One thing that comes through clearly whether you’re in person or on the web is how relaxed and genuine you are when you’re talking to strangers, acting a role you may not be used to or taking risks with your personality type. If you’re not the kind of person who can wear a lamp shade and do the fandango on the dining room table while sober, chances are you’re not going to be able to don a costume, act silly and make a fool out of yourself to promote your book. So don’t try. Find ways that let you be you when you promote your book and yourself. It’s the same on the web. If you have a knack for coming up with pithy phrases, great puns or plays on words and fantastic one liners, then twitter is probably a good venue. If not, don’t go there.
If all you’re doing is following the advice of experts without thinking about who you are, what you want to accomplish with promotion and how long it’s going to take you to reach your writing goals, then you’re not doing yourself any favours, and you may even be doing yourself harm.

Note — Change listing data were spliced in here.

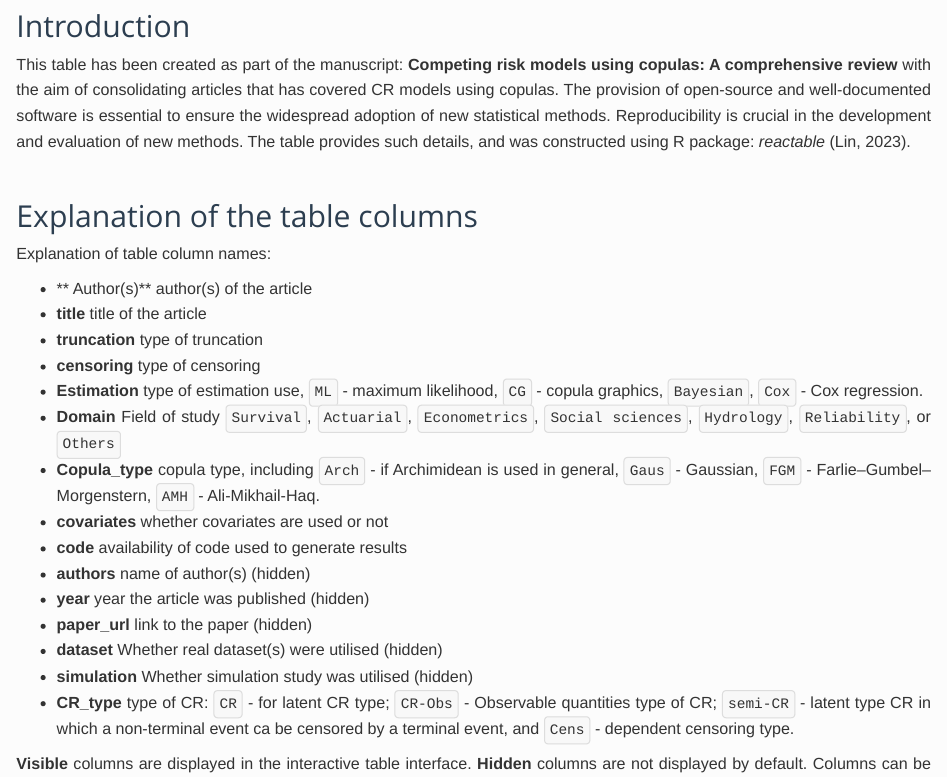
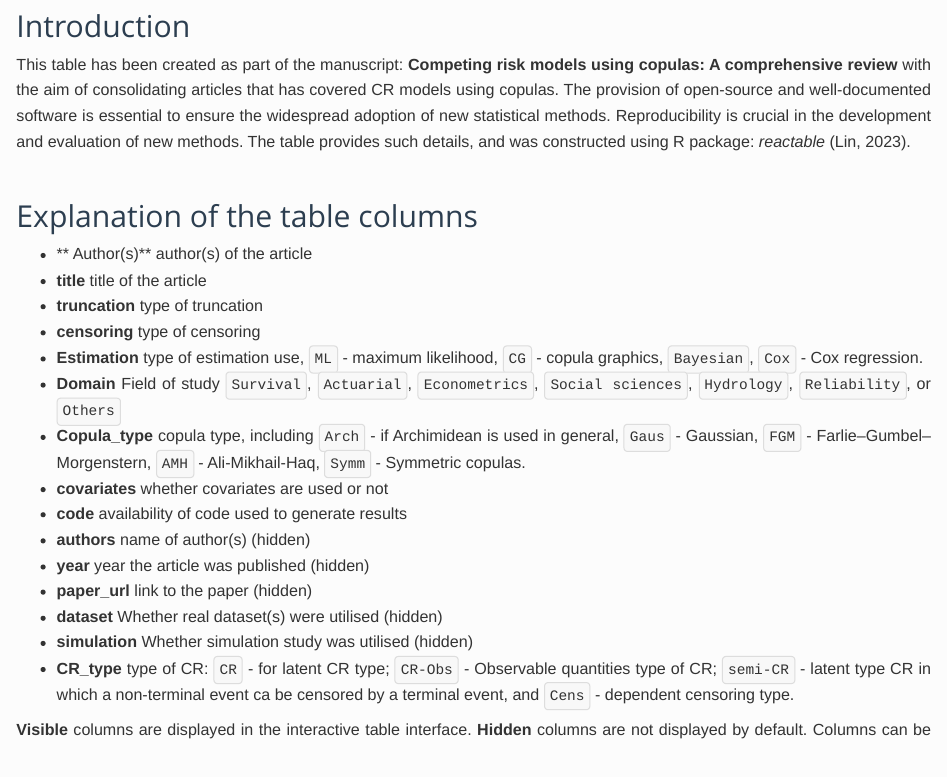
Before and after one commit to jmajakwara/Copula-CR, an R Markdown document (CR_Copulas.Rmd): the page in a window 1100 px wide, from 140 px down. Rendered offline with R 4.5, knitr and Pandoc, with nearby package versions; some code elsewhere in the file could not run offline.

Commit message:
Update CR_Copulas.Rmd with formatting

```diff
--- a/CR_Copulas.Rmd
+++ b/CR_Copulas.Rmd
@@ -42,15 +42,13 @@ cache=FALSE,size='tiny',comment='',fig.width=8,fig.height=4.5,options(width = 70
 This table has been created as part of the manuscript: **Competing risk models using copulas: A comprehensive review** with the aim of consolidating articles that has covered CR models using copulas. The provision of open-source and well-documented software is essential to ensure the widespread adoption of new statistical methods. Reproducibility is crucial in the development and evaluation of new methods. The table provides such details, and was constructed using R package: *reactable* (Lin, 2023).
 
 ## Explanation of the table columns
-Explanation of table column names:
-
 + ** Author(s)** author(s) of the article
 + **title** title of the article
 + **truncation** type of truncation
 + **censoring** type of censoring
 + **Estimation** type of estimation use, `ML` - maximum likelihood, `CG` - copula graphics, `Bayesian`, `Cox` - Cox regression.
 + **Domain** Field of study `Survival`, `Actuarial`, `Econometrics`, `Social sciences`, `Hydrology`, `Reliability`, or `Others`
-+ **Copula_type** copula type, including `Arch` - if Archimidean is used in general,  `Gaus` - Gaussian, `FGM` - Farlie–Gumbel–Morgenstern,  `AMH` - Ali-Mikhail-Haq.
++ **Copula_type** copula type, including `Arch` - if Archimidean is used in general,  `Gaus` - Gaussian, `FGM` - Farlie–Gumbel–Morgenstern,  `AMH` - Ali-Mikhail-Haq, `Symm` - Symmetric copulas.
 + **covariates** whether covariates are used or not
 + **code** availability of code used to generate results
 + **authors** name of author(s) (hidden)
```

In all the frenzy of getting your name and your books out there, you’re forgetting why you’re promoting. As a writer friend of mine pointed out: we are writers. If we don’t deliver the content after all the hype, no amount of promotion or marketing is going to sustain us for the long term.
Meet our guest:

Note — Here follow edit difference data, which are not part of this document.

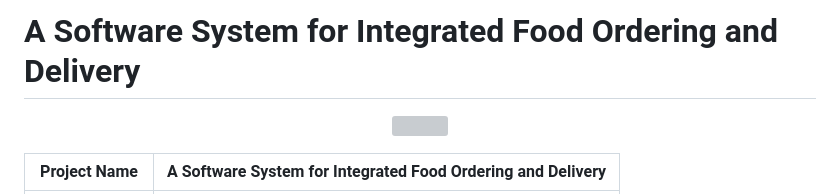
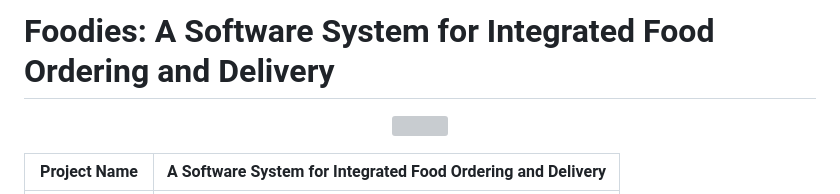
Before and after one commit to vicky-510/A-Software-System-for-Integrated-Food-Ordering-and-Delivery, a Markdown page: README.md, the part around the change. Rendered like a GitHub page; grey boxes are pictures that could not be loaded.

```diff
--- a/README.md
+++ b/README.md
@@ -1,4 +1,4 @@
-# A Software System for Integrated Food Ordering and Delivery
+# Foodies: A Software System for Integrated Food Ordering and Delivery
 <p align="center" float: left>
 <img src="https://user-images.githubusercontent.com/103897625/228876935-367eba7e-d986-4a83-9212-a0654452c40e.gif"/>
 </p>
```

Bev. Cooke is a young adult writer and writing coach whose books appeal to both teens and adults. Her marketing strategies are tailored for her audiences – writers, teens and adults. She’s published “Feral” from Orca Book Publishers, about street life seen through a cat’s eyes, “Royal Monastic” the first book length biography of Princess Ileana of Romania, and Keeper of the Light, an historical fiction for midgrade and young adults about an early Christian saint, both published by Conciliar Press. Bev and her family converted to the Eastern Orthodox Christian faith in 2003, and she’s been active in that writing and religious world ever since. She blogs at Bevnal Abbey Scriptorium http://bevnalabbeyscriptorium.wordpress.com/ and is on Facebook at Bev. Cooke, writer.
“If all you’re doing is following the advice of experts without thinking about who you are, what you want to accomplish with promotion and how long it’s going to take you to reach your writing goals, then you’re not doing yourself any favours, and you may even be doing yourself harm.”

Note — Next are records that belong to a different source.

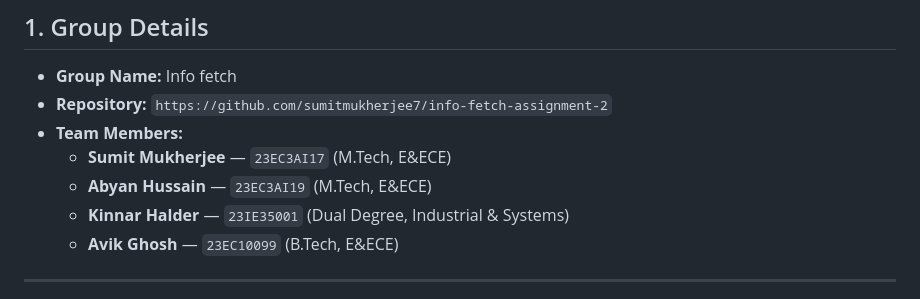
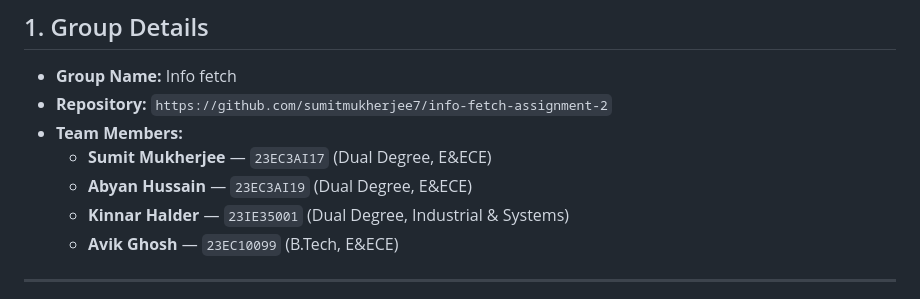
Before and after one commit to Abyan747/Information_Retrieval_PA2, a Markdown page: README.md, the part around the change. Drawn GitHub-style.

Commit message:
Typo Fixed

```diff
--- a/README.md
+++ b/README.md
@@ -9,8 +9,8 @@
 * **Group Name:** Info fetch
 * **Repository:** `https://github.com/sumitmukherjee7/info-fetch-assignment-2`
 * **Team Members:**
-  * **Sumit Mukherjee** — `23EC3AI17` (M.Tech, E&ECE)
-  * **Abyan Hussain** — `23EC3AI19` (M.Tech, E&ECE)
+  * **Sumit Mukherjee** — `23EC3AI17` (Dual Degree, E&ECE)
+  * **Abyan Hussain** — `23EC3AI19` (Dual Degree, E&ECE)
   * **Kinnar Halder** — `23IE35001` (Dual Degree, Industrial & Systems)
   * **Avik Ghosh** — `23EC10099` (B.Tech, E&ECE)
 
```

Words of wisdom!
Found this post via Jon Gibbs’s blog.
I agree with you, Bev. Plus, I think you have to give people something useful, like review of a book you like or share interesting information, just like you’ve done here. I reveal the history behind my historical mystery fiction on my blog. It’s a way to share all that research that I’ve done (!) and might interest someone in my book. It’s the “soft sell” rather than “all about me.” Thanks for the post.
Thanks for sharing this Karen. When starting out on any new endeavour, it’s hard to know what path to take. Personally, I review a lot of information before making a decision about what I think will work for me and my style/personality. Then I work like hell to do the best I can. While working my way through the morass of information into this thing called book publishing, I’ve made an agreement with myself-half the day for research and half the day for writing. Of course when I get on a roll with my writing, that takes over my entire thought process. So far, it seems to be working. 🙂
I have found that the best way to promote is to find a news article and relate it to your book. Newspapers love it because it lets them know that you have read them. Elaine Abramson – Thursday’s Child.